This legacy is something that Future First are already seeing the tangible effects of, and Sally described just how far reaching this positive impact has spread. “Feedback on our virtual delivery has been overwhelmingly positive so far”, she shared. “We ran two career insight sessions with our partner the Wellcome Trust, and we had 30 students coming along from 3 different schools. Every single participant fed back that they would recommend the session to a friend, and more importantly, that as a result of attending, they were more confident of their ability to get a job in the future”. Sally was also particularly proud to share the details of one of their success stories, a year 10 student who “having attended one of the Future First workshops, said he now realises he can become his best self”; a statement which pays tribute to the amazing work that Future First are doing. “He said what a difference it makes hearing from someone who’s been to the school that he’s been to, because they’re more relatable to his circumstances […] He said he’s more inclined to listen to them than to someone else, and that’s what it’s all about, being relatable role models”.
The provision of relatable role models is one of our key aims for the NPWLive event, as more than ever, many of us will be in need of mentoring and encouragement to use our voices and be heard. When asked what we can do to empower people to use their voice, Sally spoke of how “it’s more a question of encouraging people to speak up, and giving them the confidence to share their stories around how they’ve been positively impacted”. Sally then went on to share some shocking statistics around just how early young people begin to worry about their working lives. “46% of 11 year olds worry about what job they’ll do as an adult, which rises to an incredible 65% at the age of 15”. Luckily, Future First are working to combat this early on-set of work related worry through the creation of these alumni communities. The need for these communities is highlighted in the fact that “71% of people said that it would be really helpful if they could meet students that went to their school, they could talk to them about what they did after education, and in their jobs”.
Sally summarised the importance of events such as NPWLive, and the involvement of organisations like Future First, stating that “inequalities don’t just stop because there’s a pandemic. In fact, educational inequality has widened, which is why Future First is delighted to be working with Northern Power Women and sponsoring the carousel networking event. It’s just a great thing to be involved with. Ultimately, NPWLive is all about amplifying voices, creating opportunities, getting everyone to feel like they can get involved and belong.

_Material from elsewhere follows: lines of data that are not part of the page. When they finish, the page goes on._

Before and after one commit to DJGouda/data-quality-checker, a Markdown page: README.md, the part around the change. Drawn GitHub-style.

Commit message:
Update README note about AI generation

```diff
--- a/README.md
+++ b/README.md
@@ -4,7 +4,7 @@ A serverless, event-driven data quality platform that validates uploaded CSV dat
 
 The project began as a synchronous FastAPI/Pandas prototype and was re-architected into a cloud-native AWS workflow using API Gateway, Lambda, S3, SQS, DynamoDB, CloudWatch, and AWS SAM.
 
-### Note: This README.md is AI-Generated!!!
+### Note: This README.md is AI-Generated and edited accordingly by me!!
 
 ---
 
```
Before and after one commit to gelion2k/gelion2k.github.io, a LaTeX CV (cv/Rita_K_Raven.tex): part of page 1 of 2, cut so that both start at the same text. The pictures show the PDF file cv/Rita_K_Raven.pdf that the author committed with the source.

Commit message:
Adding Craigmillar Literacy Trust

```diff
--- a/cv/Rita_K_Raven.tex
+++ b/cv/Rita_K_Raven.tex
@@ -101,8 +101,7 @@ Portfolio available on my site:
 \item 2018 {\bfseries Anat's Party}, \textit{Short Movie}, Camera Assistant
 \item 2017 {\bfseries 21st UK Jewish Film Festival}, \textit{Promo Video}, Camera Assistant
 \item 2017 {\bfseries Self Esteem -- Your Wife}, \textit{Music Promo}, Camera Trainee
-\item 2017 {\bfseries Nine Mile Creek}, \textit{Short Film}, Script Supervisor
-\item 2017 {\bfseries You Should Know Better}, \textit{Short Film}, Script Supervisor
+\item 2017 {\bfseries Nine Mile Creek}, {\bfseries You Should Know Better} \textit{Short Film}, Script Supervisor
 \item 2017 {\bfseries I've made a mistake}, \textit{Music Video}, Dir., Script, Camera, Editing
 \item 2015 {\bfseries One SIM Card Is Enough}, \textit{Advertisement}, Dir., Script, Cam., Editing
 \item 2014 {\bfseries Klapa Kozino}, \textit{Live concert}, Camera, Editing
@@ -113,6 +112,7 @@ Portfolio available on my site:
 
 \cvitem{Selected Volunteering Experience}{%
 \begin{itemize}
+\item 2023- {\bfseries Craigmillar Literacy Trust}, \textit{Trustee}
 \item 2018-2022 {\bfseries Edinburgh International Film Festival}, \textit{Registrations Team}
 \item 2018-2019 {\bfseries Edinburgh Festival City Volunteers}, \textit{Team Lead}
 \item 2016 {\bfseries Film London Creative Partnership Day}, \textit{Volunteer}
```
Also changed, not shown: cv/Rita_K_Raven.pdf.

Never have we needed this more, particularly for young people”.
For more information on how to amplify your own voice, and the voices of others, head to the Northern Power Women website and get involved.